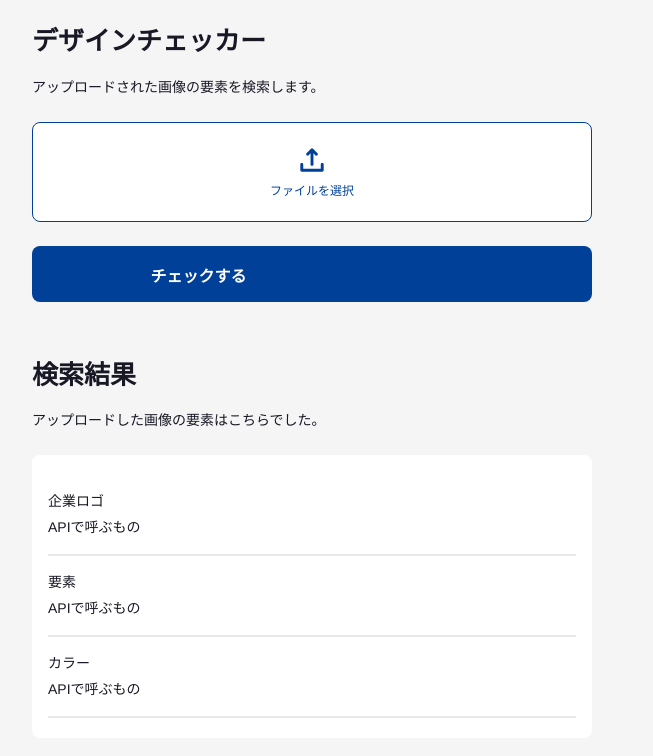
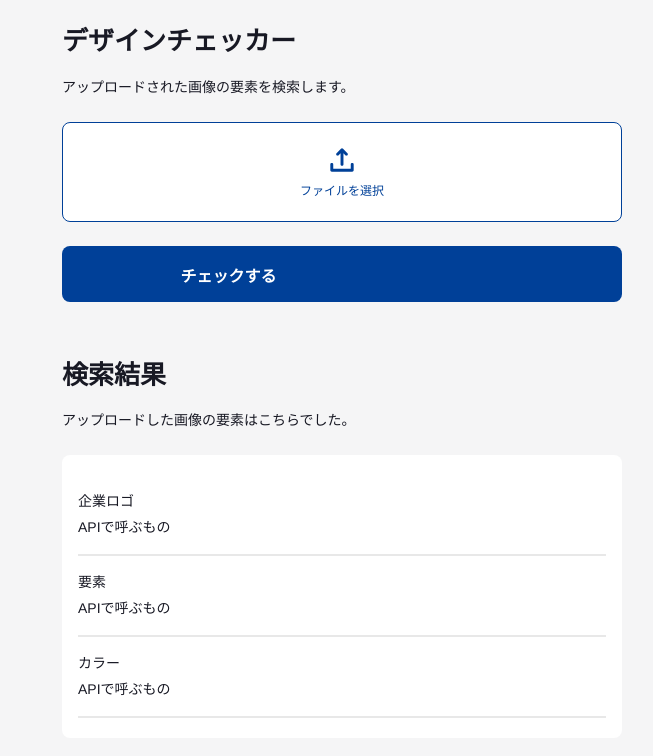
Before and after one commit to chisatomi/my-app-figma, a Next.js app: page / in a window 1280 px wide. Shown: the top 756 px of the page, without its empty margins (298-951 px from the left). Built offline with nearby package versions, Linux system fonts and the light colour scheme.

Commit message:
figmaから書き出した画面をreactで正しく表示されるように修正

```diff
--- a/app/style.css
+++ b/app/style.css
@@ -5,7 +5,7 @@
   display: flex;
   gap: 10px;
   justify-content: center;
-  max-width: 1220px;
+  max-width: 100%;
   min-height: 730px;
   min-width: 375px;
   padding: 24px 21px;
```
──────
== Instructions to follow ==
Reproduce every entry exactly; images stay out.

== Solved problem ==
Before and after one commit to chisatomi/my-app-figma, a Next.js app: page / in a window 1280 px wide. Shown: the top 756 px of the page, without its empty margins (298-951 px from the left). Built offline with nearby package versions, Linux system fonts and the light colour scheme.

Commit message:
figmaから書き出した画面をreactで正しく表示されるように修正

```diff
--- a/app/style.css
+++ b/app/style.css
@@ -5,7 +5,7 @@
   display: flex;
   gap: 10px;
   justify-content: center;
-  max-width: 1220px;
+  max-width: 100%;
   min-height: 730px;
   min-width: 375px;
   padding: 24px 21px;
```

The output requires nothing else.